So I secretly plotted a family visit to 5 Pound Apparel for a few weeks until the time was right.  (Shopping with two little crazies is a ludicrous idea in and of itself unless you have reinforcements to help watch/corral/chase/do damage control, and since I thought Brad might enjoy the store, too, we all had to go together.)

We finally got to go a few weekends ago, and while we didn't buy anything that day, I still experienced a bit of obsession even when I left because the whole conceptualization of the store was amazing.

Later that day, I was thinking about my reasons for loving the whole store so much, and it dawned on me: This store is everything a Christian should be. (Stick with me here...I aim to explain.)

I understand that it seems like a stretch to compare a trendy store to a type of person. But here's why:

1. It's relevant. You want to fit in? Buy ANYTHING from 5 Pound Apparel and you will do so beautifully. The products in this store reference all genres of popular artistry, such as literature, pop music, and modern TV shows, from a wide range of different generations, from classic to contemporary...The Great Gatsby, 1984, The Office, The Hungry Little Caterpillar...what a range!

Literature isn't your thing? How about local artistry, reclaimed wood, handmade jewelry, home decor, pretty pillows, a deer head on the wall, or grammar humor? (I can be a sucker for grammar humor. I mean, this shirt...LOVE):

All photos are from 5 Pound Apparel FB.
This store, theoretically, could start a conversation with anyone and carry its weight in relevant conversation. This is good for a store; even better for a Christian.

2. It features local and global flair. Clearly, this store loves Missouri.


And the rest of the US...


But it also loves Africa. And everywhere in between.

(Tank by Krochet Kids, similar to those in store.)

And shouldn't we, as Christians, also love locally and abroad? You don't have to travel far to live on mission; you can do that right where you are. However, I really think every Christian should do everything possible to get out of our country on mission, if only for one week. It's hard to appreciate what we have if we don't see that other lack it (Clean water and health? Safety? Food? A home?)
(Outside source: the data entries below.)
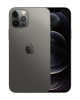
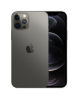
sanjar1987.github.io/openshop/

diff --git a/style/style.css b/style/style.css
@@ -200,6 +200,10 @@ p {
     border: var(--border);
 }
 
+.carousel-item {
+    background: radial-gradient(50% 50% at 50% 50%, rgba(255, 255, 255, 0.35) 0%, rgba(255, 255, 255, 0) 100%);
+}
+
 .carousel_btn {
     background-color: #ABABAB !important;
     width: 10px !important;
@@ -628,28 +632,33 @@ p {
 }
 
 /* next start */
-.next{
+.next {
     height: 100px;
 }
-.next_page{
-    text-align: center;    
+
+.next_page {
+    text-align: center;
 }
-.next_page a{
+
+.next_page a {
     text-decoration: none;
     font-family: var(--not400);
     font-size: 18px;
     color: #ABABAB;
     margin: 0 15px 0 15px;
 }
-.next_page a:hover{
+
+.next_page a:hover {
     color: black;
     font-family: var(--not600);
 }
+
 /* footer start */
 .footer {
     background-color: var(--back);
     height: 230px;
 }
+
 .footer_search {
     width: 63%;
     height: 50px;
@@ -658,7 +667,7 @@ p {
 }
 
 .footer_btn {
-    width:37%;
+    width: 37%;
     height: 50px;
     background-color: var(--btn);
     font-family: var(--not400);
@@ -667,48 +676,58 @@ p {
     background: #313131;
     border: 1px solid #FFFFFF;
 }
-.footer_btn:hover{
+
+.footer_btn:hover {
     background: #313131;
     border: 1px solid #FFFFFF;
 }
-.Foooter_left{
+
+.Foooter_left {
     margin-top: 30px;
 }
-.Foooter_center p{
+
+.Foooter_center p {
     font-family: var(--not400);
     font-size: 18px;
     margin-top: 30px;
     color: white;
     margin-bottom: 5px;
 }
-.Foooter_right{
+
+.Foooter_right {
     display: flex;
     align-items: flex-end;
     align-items: stretch;
 }
-.Foooter_right i{
+
+.Foooter_right i {
     font-size: 50px;
-    color: white;   
+    color: white;
 }
-.Foooter_right a{
-     margin-left: 25px;
+
+.Foooter_right a {
+    margin-left: 25px;
 }
-.fcbk{
+
+.fcbk {
     font-size: 45px !important;
 }
-.footer_titles{
+
+.footer_titles {
     display: flex;
     justify-content: space-between;
     margin-top: 30px;
     list-style: none;
 }
-.footer_title{
+
+.footer_title {
     text-decoration: none;
     color: white;
     font-family: var(--not400);
-    font-size: 18px;    
+    font-size: 18px;
 }
-.next_page{
+
+.next_page {
     height: 100%;
     display: flex;
     align-items: center;

diff --git a/style/media.css b/style/media.css
@@ -41,6 +41,10 @@
         color: white;
     }
 
+    .CP_box span {
+        background: radial-gradient(50% 50% at 50% 50%, rgba(255, 255, 255, 0.15) 0%, rgba(255, 255, 255, 0) 100%);
+        height: 35px;
+    }
 }
 
 @media(max-width:1400px) {
@@ -92,7 +96,7 @@
     .CP_1 {
         padding-bottom: 0;
     }
-
+}
     @media(max-width: 991px) {
         .navbar-toggler {
             display: inline;
@@ -735,19 +739,23 @@
             margin-right: 50px;
             margin-top: 15px;
         }
-        .comp_box1{
+
+        .comp_box1 {
             padding-bottom: 0px;
         }
-        
+
     }
 
-    @media(max-width: 320px) {
-        .CP_1{
+    @media(max-width: 320px)
+     {
+        .CP_1 {
             padding-bottom: 5px;
         }
-        .comp_box1{
+
+        .comp_box1 {
             padding-bottom: 12px;
         }
+
         .apple_topic {
             margin: 10px 0 30px;
             font-size: 25px;

diff --git a/index.html b/index.html
@@ -193,7 +193,7 @@
                 <div class="carousel-inner row">
                     <div class="left col-lg-6">
                         <div class="carousel-item active">
-                            <img src="./images/1_1.png" class="d-block w-100" alt="...">
+                            <img src="./images/1_1.png" class="d-block w-100" alt="...">                            
                         </div>
                         <div class="carousel-item">
                             <img src="./images/1_2.png" class="d-block w-100" alt="...">

diff --git a/style/style3.css b/style/style3.css
@@ -35,8 +35,13 @@ p {
     margin: 0;
 }
 
+
 .promax {
     margin-top: 70px;
+}
+
+.promax_apple{
+    background: radial-gradient(50% 50% at 50% 50%, rgba(255, 255, 255, 0.35) 0%, rgba(255, 255, 255, 0) 100%);
 }
 
 .promax_title {
@@ -64,6 +69,7 @@ p {
 }
 
 .promax_apple img{
+    height: 100%;
     width: 100%;
     display: flex;
     align-items: center;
3. It's risky. This store pushes the envelope, but not in the Abercrombie and Fitch sort of way. You want bracelets with scripture written on them? You got it? You want a classy beer bottle opener? Got that, too. I don't even drink--I don't like the smell, and why force myself to acquire a taste for something that will make me spend more money?--but, I like that this store doesn't back away from the issue. In fact, it encourages conversation about God while also allowing for a bit of alcohol. Again, alcohol isn't the issue here. It's the fact that the two are fearlessly combined. And I bet more people are listening when the topic of the Gospel comes up. Are we, as Christians, fearlessly conversing with the world without firing arguments back and forth? Are we inviting nonbelievers into conversation?

4. It gives back. Every purchase gives back locally or globally, and people in over 15 countries benefit from donations. This company began as a screen printing company that gave five pounds of food to a malnourished child, and they aren't giving up their roots. (Read more about the company here.)

As you may have guessed, I'm a bit tired of the prosperity gospel: As in "I've been #blessed because I'm pretty good for God, so I'm going to tell you how #blessed I am and continue being absolutely oblivious to anyone who hurts or has troubles around me." This store, however, gives us a glimpse into real life by educating shoppers and allowing them to continue being #blessed while also blessing others. (After all, we are blessed to be a blessing. We are blessed with a home and a family, and we want to bless Sweet C and possibly some other sweet children with a home and a family that loves them like crazy.)

This might be why I am in love. This might also be why Christians should love others.

Let's be relevant. Let's love locally and abroad. Let's value conversation instead of being right. Let's give to others. If a secular store can do this, I think we, as individuals, can too.

Let's do this, Christians.

{In the end, I went back to the store and got a tank top featuring Africa. Because no matter how hard I try to distract myself, Sweet C is always on my mind. I might as well have a shirt to wear in her honor.}